_Work task_
Reproduce each line below precisely. Drop the pictures.

Collected data:
#####
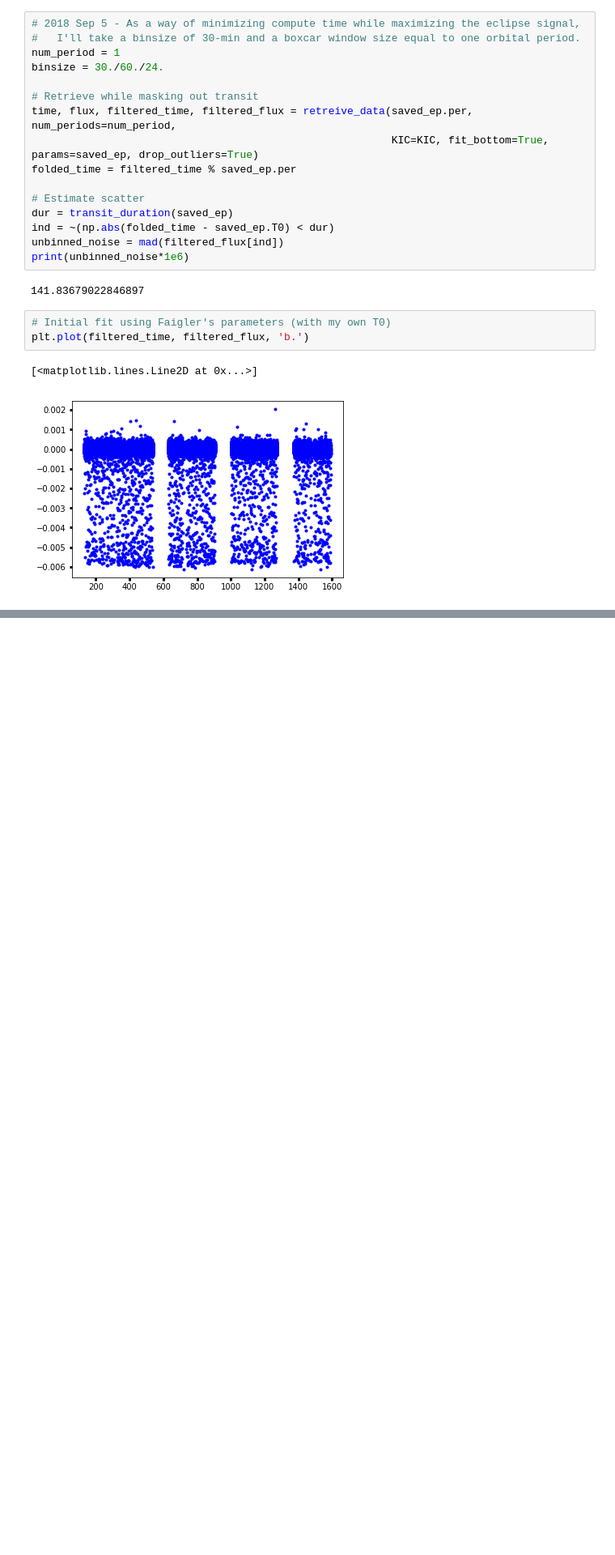
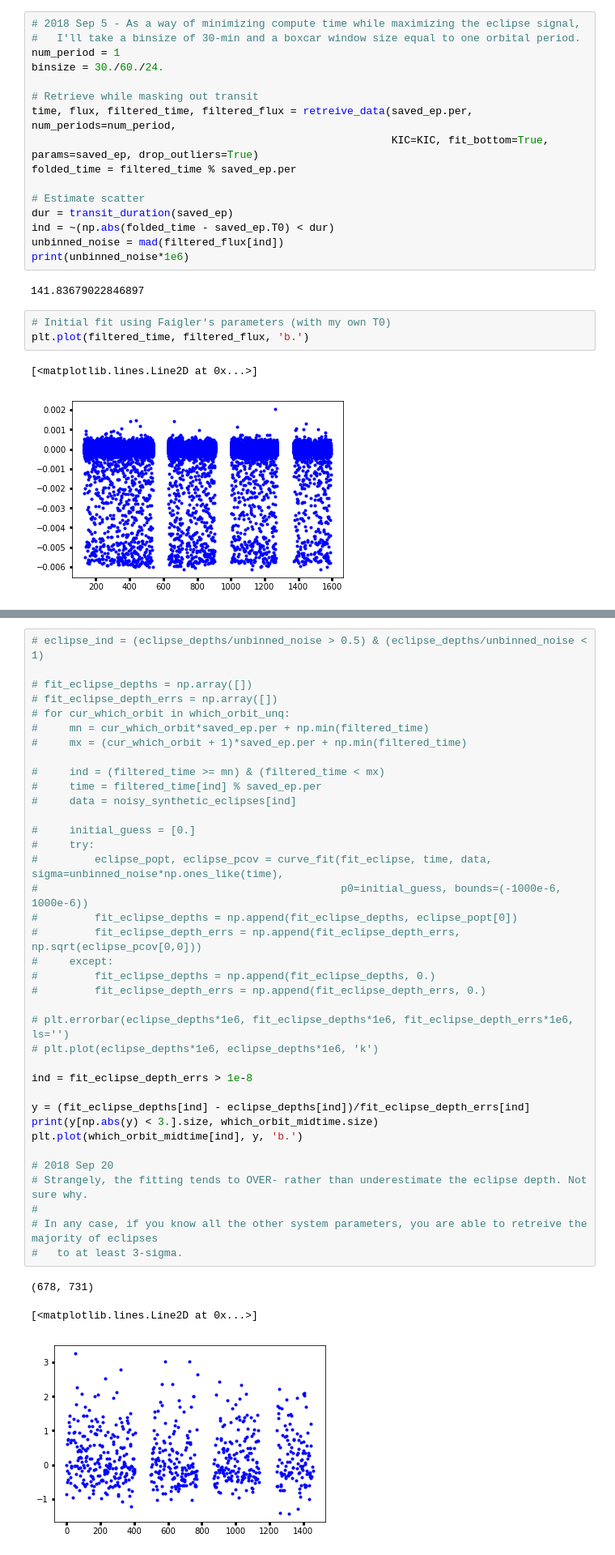
Before and after one commit to BoiseStatePlanetary/Searching-for-Variability-in-Eclipses-in-the-Kepler-Dataset, a Jupyter notebook: Recovering_Variable_Eclipses_from_Folded_Data.ipynb, the cells around one changed output, grey strips where cells are left out. Shown at 81% size. Drawn from its saved outputs; the diff is of its cells as text; blank space fills up the shorter version.

```diff
--- a/Recovering_Variable_Eclipses_from_Folded_Data.ipynb
+++ b/Recovering_Variable_Eclipses_from_Folded_Data.ipynb
@@ -186,0 +245,41 @@ plt.plot(time, fit_eclipse(time, *eclipse_popt), 'r.')
+# %%
+# eclipse_ind = (eclipse_depths/unbinned_noise > 0.5) & (eclipse_depths/unbinned_noise < 1)
+
+# fit_eclipse_depths = np.array([])
+# fit_eclipse_depth_errs = np.array([])
+# for cur_which_orbit in which_orbit_unq:
+#     mn = cur_which_orbit*saved_ep.per + np.min(filtered_time)
+#     mx = (cur_which_orbit + 1)*saved_ep.per + np.min(filtered_time)
+
+#     ind = (filtered_time >= mn) & (filtered_time < mx)
+#     time = filtered_time[ind] % saved_ep.per
+#     data = noisy_synthetic_eclipses[ind]
+
+#     initial_guess = [0.]
+#     try:
+#         eclipse_popt, eclipse_pcov = curve_fit(fit_eclipse, time, data, sigma=unbinned_noise*np.ones_like(time),
+#                                                p0=initial_guess, bounds=(-1000e-6, 1000e-6))
+#         fit_eclipse_depths = np.append(fit_eclipse_depths, eclipse_popt[0])
+#         fit_eclipse_depth_errs = np.append(fit_eclipse_depth_errs, np.sqrt(eclipse_pcov[0,0]))
+#     except:
+#         fit_eclipse_depths = np.append(fit_eclipse_depths, 0.)
+#         fit_eclipse_depth_errs = np.append(fit_eclipse_depth_errs, 0.)
+
+# plt.errorbar(eclipse_depths*1e6, fit_eclipse_depths*1e6, fit_eclipse_depth_errs*1e6, ls='')
+# plt.plot(eclipse_depths*1e6, eclipse_depths*1e6, 'k')
+
+ind = fit_eclipse_depth_errs > 1e-8
+
+y = (fit_eclipse_depths[ind] - eclipse_depths[ind])/fit_eclipse_depth_errs[ind]
+print(y[np.abs(y) < 3.].size, which_orbit_midtime.size)
+plt.plot(which_orbit_midtime[ind], y, 'b.')
+
+# 2018 Sep 20
+# Strangely, the fitting tends to OVER- rather than underestimate the eclipse depth. Not sure why.
+#
+# In any case, if you know all the other system parameters, you are able to retreive the majority of eclipses
+#   to at least 3-sigma.
+# %% [output]
+(678, 731)
+[<matplotlib.lines.Line2D at 0x...>]
+[figure, added]
```
Also changed, not shown: parts of 8 cells of this notebook.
#####
_Task output_
Before and after one commit to BoiseStatePlanetary/Searching-for-Variability-in-Eclipses-in-the-Kepler-Dataset, a Jupyter notebook: Recovering_Variable_Eclipses_from_Folded_Data.ipynb, the cells around one changed output, grey strips where cells are left out. Shown at 81% size. Drawn from its saved outputs; the diff is of its cells as text; blank space fills up the shorter version.

```diff
--- a/Recovering_Variable_Eclipses_from_Folded_Data.ipynb
+++ b/Recovering_Variable_Eclipses_from_Folded_Data.ipynb
@@ -186,0 +245,41 @@ plt.plot(time, fit_eclipse(time, *eclipse_popt), 'r.')
+# %%
+# eclipse_ind = (eclipse_depths/unbinned_noise > 0.5) & (eclipse_depths/unbinned_noise < 1)
+
+# fit_eclipse_depths = np.array([])
+# fit_eclipse_depth_errs = np.array([])
+# for cur_which_orbit in which_orbit_unq:
+#     mn = cur_which_orbit*saved_ep.per + np.min(filtered_time)
+#     mx = (cur_which_orbit + 1)*saved_ep.per + np.min(filtered_time)
+
+#     ind = (filtered_time >= mn) & (filtered_time < mx)
+#     time = filtered_time[ind] % saved_ep.per
+#     data = noisy_synthetic_eclipses[ind]
+
+#     initial_guess = [0.]
+#     try:
+#         eclipse_popt, eclipse_pcov = curve_fit(fit_eclipse, time, data, sigma=unbinned_noise*np.ones_like(time),
+#                                                p0=initial_guess, bounds=(-1000e-6, 1000e-6))
+#         fit_eclipse_depths = np.append(fit_eclipse_depths, eclipse_popt[0])
+#         fit_eclipse_depth_errs = np.append(fit_eclipse_depth_errs, np.sqrt(eclipse_pcov[0,0]))
+#     except:
+#         fit_eclipse_depths = np.append(fit_eclipse_depths, 0.)
+#         fit_eclipse_depth_errs = np.append(fit_eclipse_depth_errs, 0.)
+
+# plt.errorbar(eclipse_depths*1e6, fit_eclipse_depths*1e6, fit_eclipse_depth_errs*1e6, ls='')
+# plt.plot(eclipse_depths*1e6, eclipse_depths*1e6, 'k')
+
+ind = fit_eclipse_depth_errs > 1e-8
+
+y = (fit_eclipse_depths[ind] - eclipse_depths[ind])/fit_eclipse_depth_errs[ind]
+print(y[np.abs(y) < 3.].size, which_orbit_midtime.size)
+plt.plot(which_orbit_midtime[ind], y, 'b.')
+
+# 2018 Sep 20
+# Strangely, the fitting tends to OVER- rather than underestimate the eclipse depth. Not sure why.
+#
+# In any case, if you know all the other system parameters, you are able to retreive the majority of eclipses
+#   to at least 3-sigma.
+# %% [output]
+(678, 731)
+[<matplotlib.lines.Line2D at 0x...>]
+[figure, added]
```
Also changed, not shown: parts of 8 cells of this notebook.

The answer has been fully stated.